▸ Task to complete
How many lines in the entries below contain the string "color"? Reply with the number only.

▸ Available data
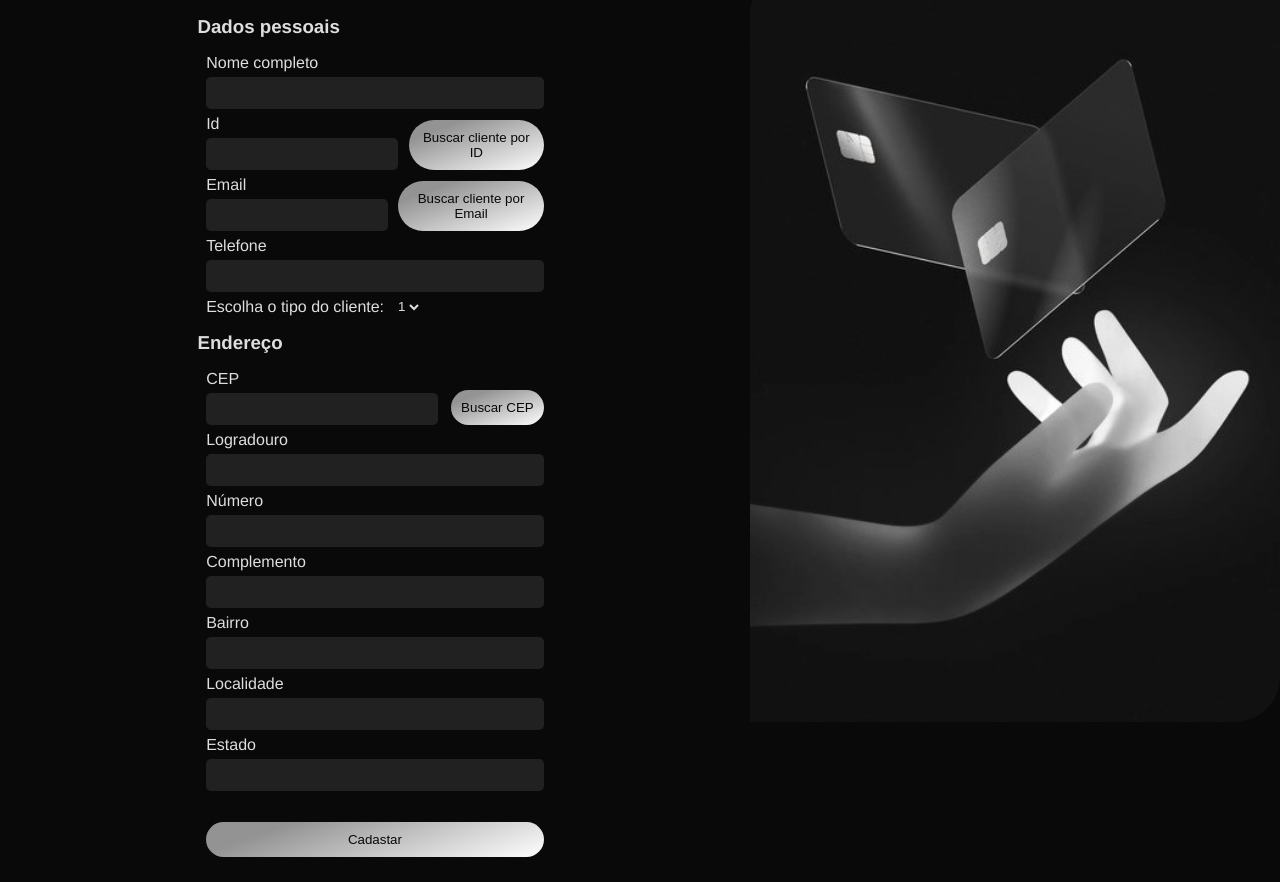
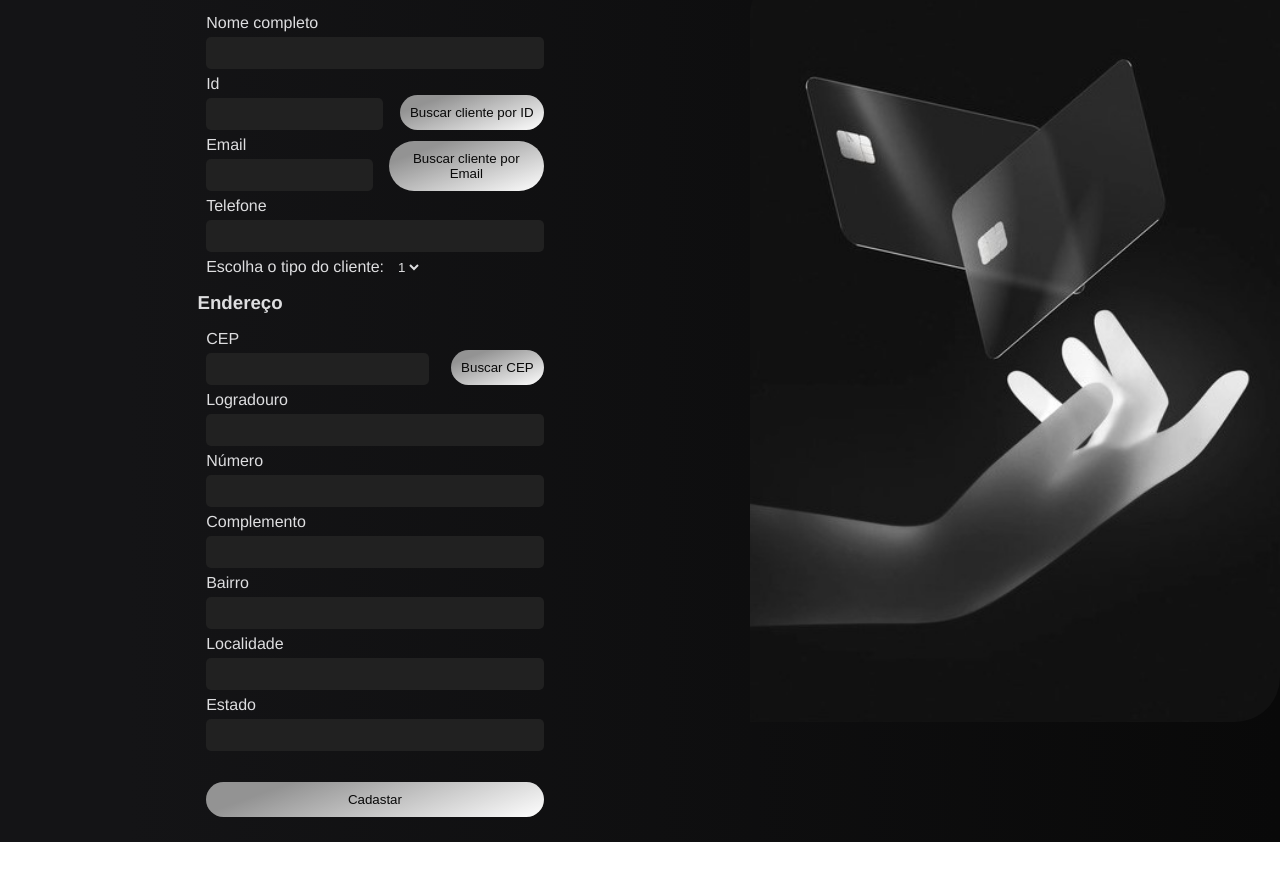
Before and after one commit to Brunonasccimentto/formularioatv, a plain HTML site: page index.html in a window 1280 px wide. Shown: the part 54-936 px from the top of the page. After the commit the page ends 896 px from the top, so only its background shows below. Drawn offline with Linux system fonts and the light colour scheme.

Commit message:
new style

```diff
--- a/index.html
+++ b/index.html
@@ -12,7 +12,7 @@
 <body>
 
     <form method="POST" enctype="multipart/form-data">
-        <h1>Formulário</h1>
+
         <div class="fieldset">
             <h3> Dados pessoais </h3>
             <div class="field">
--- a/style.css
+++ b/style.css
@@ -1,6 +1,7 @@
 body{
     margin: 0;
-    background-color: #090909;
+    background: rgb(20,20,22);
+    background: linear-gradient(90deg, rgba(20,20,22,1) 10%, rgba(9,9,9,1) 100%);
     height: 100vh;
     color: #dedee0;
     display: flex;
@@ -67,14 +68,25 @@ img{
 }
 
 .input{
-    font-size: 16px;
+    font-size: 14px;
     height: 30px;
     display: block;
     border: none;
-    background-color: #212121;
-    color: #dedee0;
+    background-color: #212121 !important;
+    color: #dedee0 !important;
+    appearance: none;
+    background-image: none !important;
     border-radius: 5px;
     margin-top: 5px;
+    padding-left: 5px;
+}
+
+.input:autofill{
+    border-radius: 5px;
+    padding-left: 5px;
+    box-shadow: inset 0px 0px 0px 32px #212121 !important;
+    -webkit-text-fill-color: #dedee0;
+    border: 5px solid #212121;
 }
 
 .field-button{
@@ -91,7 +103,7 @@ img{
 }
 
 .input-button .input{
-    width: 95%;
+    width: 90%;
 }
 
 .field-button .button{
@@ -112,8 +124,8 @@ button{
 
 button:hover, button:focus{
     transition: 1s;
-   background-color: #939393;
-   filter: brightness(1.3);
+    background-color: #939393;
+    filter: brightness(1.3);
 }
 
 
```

...

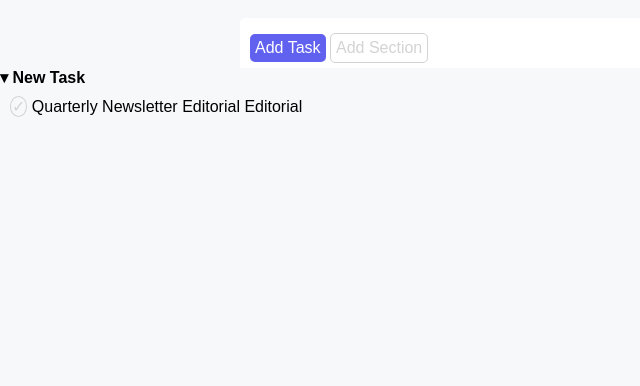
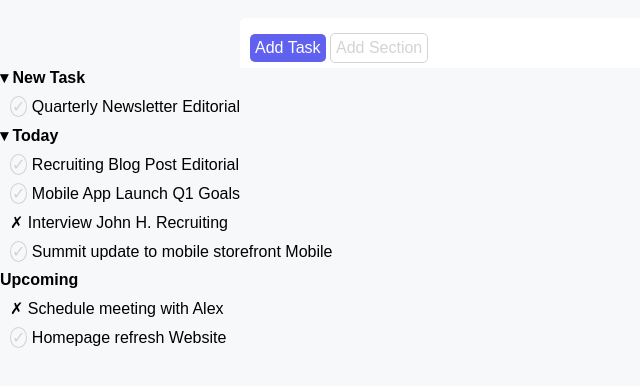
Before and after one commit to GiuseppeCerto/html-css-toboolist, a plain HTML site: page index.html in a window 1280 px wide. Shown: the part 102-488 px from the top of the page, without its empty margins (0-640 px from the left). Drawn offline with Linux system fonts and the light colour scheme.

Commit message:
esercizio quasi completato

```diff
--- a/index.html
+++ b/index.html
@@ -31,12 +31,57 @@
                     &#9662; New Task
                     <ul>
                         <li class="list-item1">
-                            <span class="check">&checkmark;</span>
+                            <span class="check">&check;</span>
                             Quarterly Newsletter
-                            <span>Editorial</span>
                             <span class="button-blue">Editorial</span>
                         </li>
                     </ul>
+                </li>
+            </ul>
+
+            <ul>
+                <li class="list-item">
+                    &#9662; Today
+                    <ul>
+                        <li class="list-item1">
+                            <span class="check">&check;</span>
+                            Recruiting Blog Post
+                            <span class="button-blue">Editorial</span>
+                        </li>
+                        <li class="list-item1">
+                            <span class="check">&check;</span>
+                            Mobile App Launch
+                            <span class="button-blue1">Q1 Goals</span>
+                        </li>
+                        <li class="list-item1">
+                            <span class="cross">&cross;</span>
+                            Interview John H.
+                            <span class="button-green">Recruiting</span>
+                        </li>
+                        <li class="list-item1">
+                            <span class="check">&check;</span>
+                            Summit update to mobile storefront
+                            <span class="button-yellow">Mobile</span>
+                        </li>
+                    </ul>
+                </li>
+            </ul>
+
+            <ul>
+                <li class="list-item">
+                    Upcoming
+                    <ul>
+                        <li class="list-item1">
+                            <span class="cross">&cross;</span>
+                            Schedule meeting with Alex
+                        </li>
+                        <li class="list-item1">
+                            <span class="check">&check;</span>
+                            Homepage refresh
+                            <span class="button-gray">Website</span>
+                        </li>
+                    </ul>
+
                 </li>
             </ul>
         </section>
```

▸ Problem solution
9